Exercise instructions:
Only a number is wanted: how many lines of the entries include the string "Record"?

##### Provided data #####

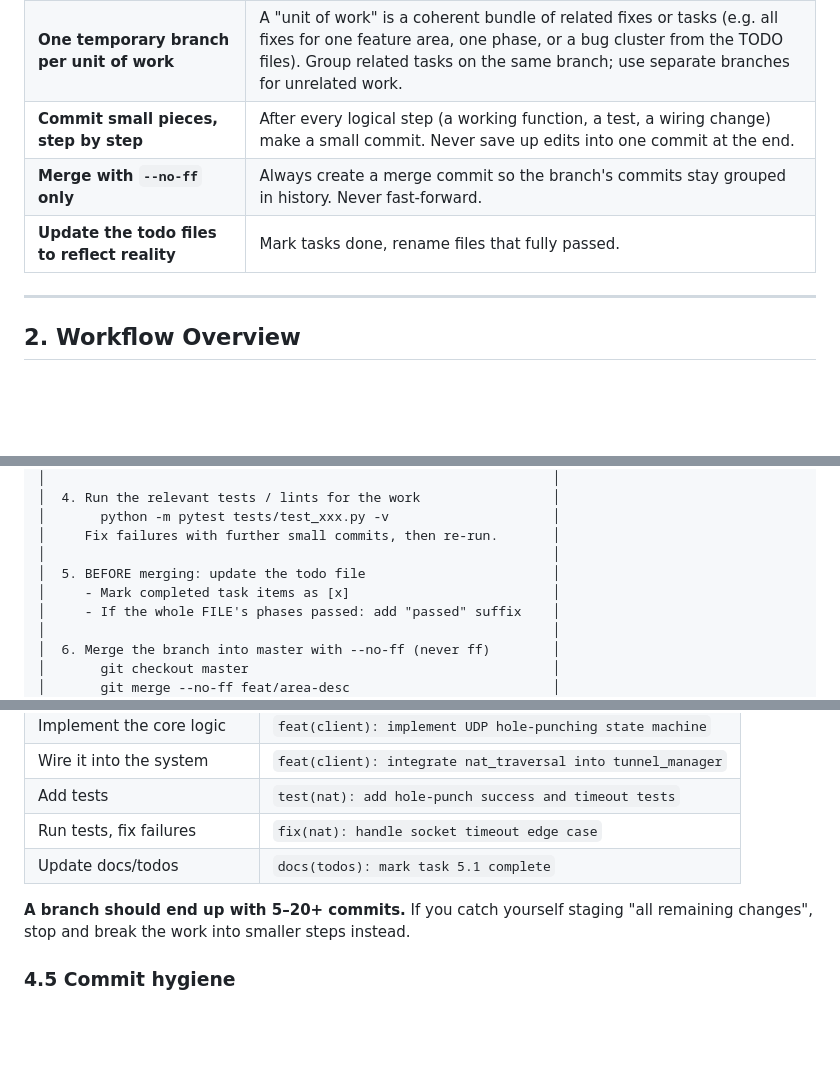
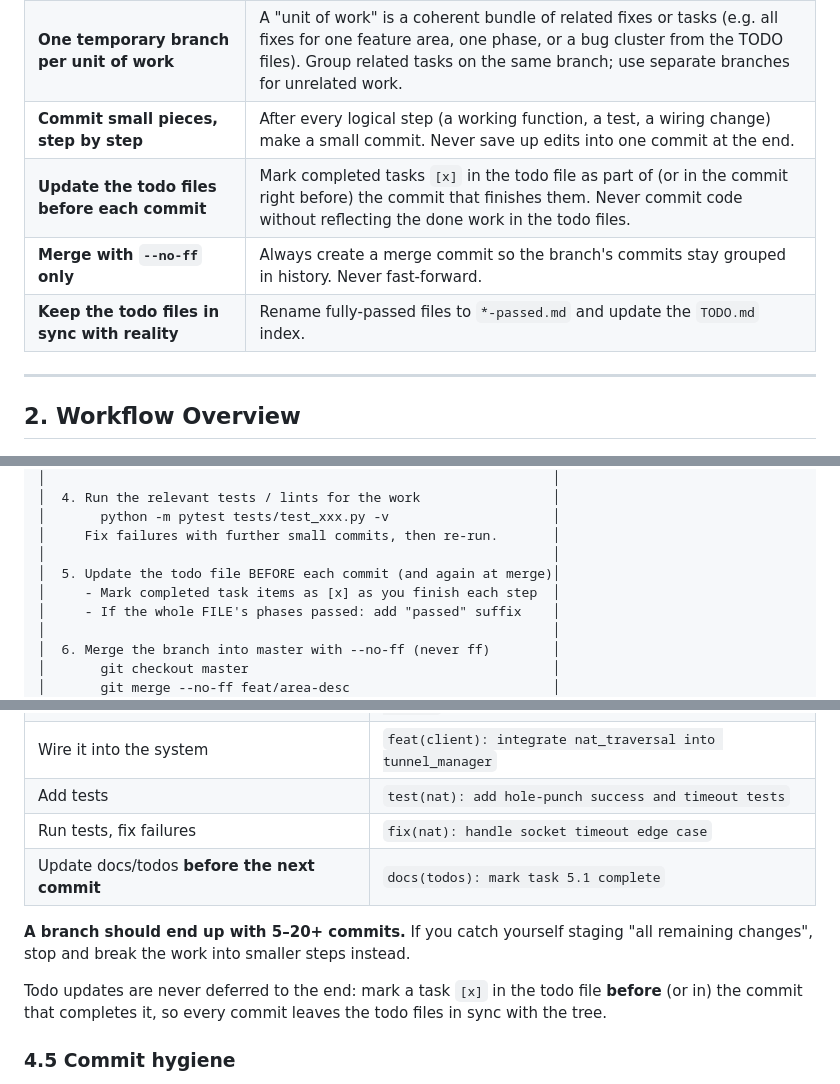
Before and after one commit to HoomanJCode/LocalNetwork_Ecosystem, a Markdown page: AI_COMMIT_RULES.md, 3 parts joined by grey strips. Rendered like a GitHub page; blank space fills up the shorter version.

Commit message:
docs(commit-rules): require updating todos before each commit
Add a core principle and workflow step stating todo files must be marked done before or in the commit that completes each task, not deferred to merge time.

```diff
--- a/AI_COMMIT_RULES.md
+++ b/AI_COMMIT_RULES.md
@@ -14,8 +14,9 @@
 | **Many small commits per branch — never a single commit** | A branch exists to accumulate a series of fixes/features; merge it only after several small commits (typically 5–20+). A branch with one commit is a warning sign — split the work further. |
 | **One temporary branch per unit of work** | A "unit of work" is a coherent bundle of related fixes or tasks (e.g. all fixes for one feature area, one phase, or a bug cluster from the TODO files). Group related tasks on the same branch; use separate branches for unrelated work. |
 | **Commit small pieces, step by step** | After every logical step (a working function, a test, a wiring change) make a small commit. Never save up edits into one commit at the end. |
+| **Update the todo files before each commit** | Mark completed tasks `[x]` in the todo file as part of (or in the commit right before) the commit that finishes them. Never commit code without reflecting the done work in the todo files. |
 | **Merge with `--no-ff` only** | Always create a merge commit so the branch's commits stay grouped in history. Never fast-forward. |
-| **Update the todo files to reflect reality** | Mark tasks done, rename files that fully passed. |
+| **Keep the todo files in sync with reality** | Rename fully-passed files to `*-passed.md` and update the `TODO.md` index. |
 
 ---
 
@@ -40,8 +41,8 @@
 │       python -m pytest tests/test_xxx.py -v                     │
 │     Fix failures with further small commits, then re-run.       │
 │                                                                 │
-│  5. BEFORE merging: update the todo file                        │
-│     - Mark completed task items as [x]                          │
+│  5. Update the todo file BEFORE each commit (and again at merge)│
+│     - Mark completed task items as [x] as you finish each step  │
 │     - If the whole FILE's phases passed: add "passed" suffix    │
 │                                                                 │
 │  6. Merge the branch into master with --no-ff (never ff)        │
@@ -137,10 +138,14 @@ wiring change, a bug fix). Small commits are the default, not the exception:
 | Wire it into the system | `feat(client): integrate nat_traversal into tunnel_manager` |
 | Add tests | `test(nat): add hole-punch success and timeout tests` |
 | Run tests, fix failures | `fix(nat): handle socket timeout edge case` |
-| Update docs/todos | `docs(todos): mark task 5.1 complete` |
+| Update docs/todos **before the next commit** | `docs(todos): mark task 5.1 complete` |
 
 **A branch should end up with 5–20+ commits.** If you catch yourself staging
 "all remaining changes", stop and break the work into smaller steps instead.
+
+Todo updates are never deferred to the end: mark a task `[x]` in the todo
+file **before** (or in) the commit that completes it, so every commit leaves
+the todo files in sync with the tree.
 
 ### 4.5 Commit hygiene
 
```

#####
##### Provided data #####

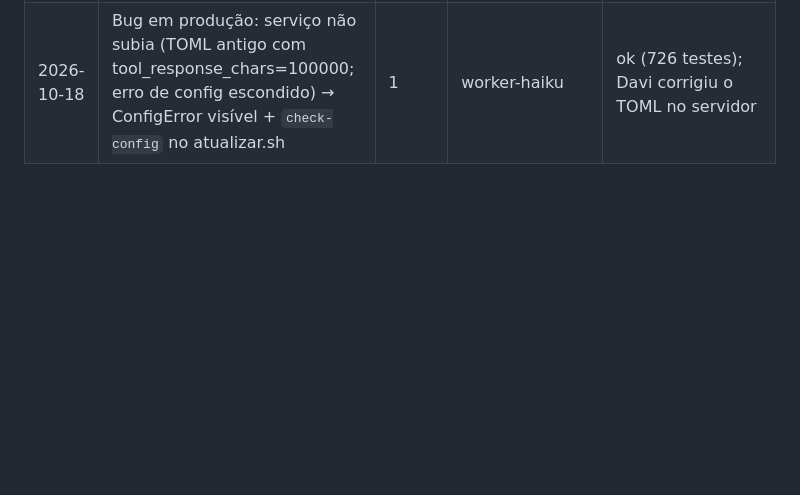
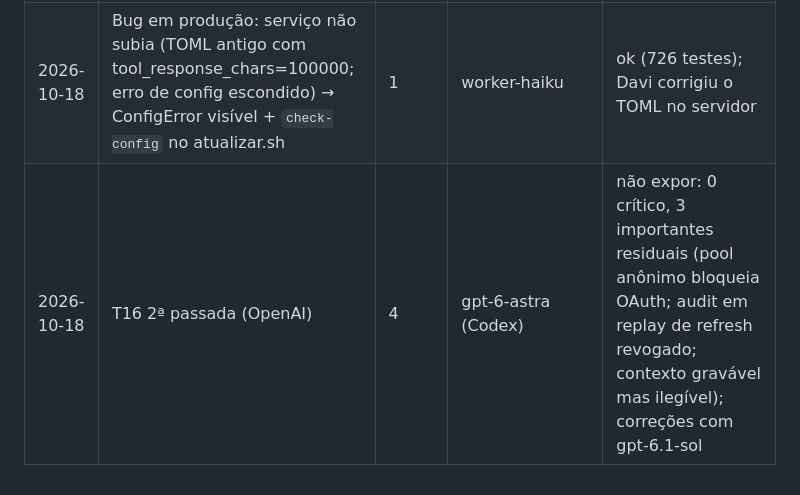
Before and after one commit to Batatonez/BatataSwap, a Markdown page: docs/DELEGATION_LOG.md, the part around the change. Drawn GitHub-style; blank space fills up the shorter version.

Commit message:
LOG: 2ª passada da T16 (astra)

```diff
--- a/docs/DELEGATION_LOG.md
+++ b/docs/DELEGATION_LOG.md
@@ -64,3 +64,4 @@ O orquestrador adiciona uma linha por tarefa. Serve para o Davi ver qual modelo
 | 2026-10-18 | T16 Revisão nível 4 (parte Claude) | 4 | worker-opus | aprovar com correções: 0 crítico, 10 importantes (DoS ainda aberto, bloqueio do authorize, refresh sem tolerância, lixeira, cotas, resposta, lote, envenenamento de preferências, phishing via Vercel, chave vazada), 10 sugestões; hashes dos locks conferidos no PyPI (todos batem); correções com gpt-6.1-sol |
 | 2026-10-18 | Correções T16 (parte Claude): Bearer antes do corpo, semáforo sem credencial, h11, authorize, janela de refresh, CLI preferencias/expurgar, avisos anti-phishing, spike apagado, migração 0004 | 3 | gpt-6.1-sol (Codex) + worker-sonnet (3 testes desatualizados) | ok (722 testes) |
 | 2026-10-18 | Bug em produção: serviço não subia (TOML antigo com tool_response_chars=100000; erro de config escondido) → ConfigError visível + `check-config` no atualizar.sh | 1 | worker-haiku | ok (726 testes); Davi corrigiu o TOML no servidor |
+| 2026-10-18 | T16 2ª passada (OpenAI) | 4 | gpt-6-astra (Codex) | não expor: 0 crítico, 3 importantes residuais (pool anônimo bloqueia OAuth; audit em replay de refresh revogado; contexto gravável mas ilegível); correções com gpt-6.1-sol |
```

#####
##### Provided data #####

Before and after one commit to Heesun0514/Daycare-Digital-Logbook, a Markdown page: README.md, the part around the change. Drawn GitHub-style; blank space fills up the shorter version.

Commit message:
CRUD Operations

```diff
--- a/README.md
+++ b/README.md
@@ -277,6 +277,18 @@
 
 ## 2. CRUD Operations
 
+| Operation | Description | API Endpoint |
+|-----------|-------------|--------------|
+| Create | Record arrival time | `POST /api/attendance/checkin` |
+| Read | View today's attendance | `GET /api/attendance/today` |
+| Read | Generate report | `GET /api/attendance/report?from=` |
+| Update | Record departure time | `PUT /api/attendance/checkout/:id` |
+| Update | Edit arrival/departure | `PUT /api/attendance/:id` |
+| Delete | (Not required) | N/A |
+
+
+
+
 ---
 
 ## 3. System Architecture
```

#####

Completed exercise:
2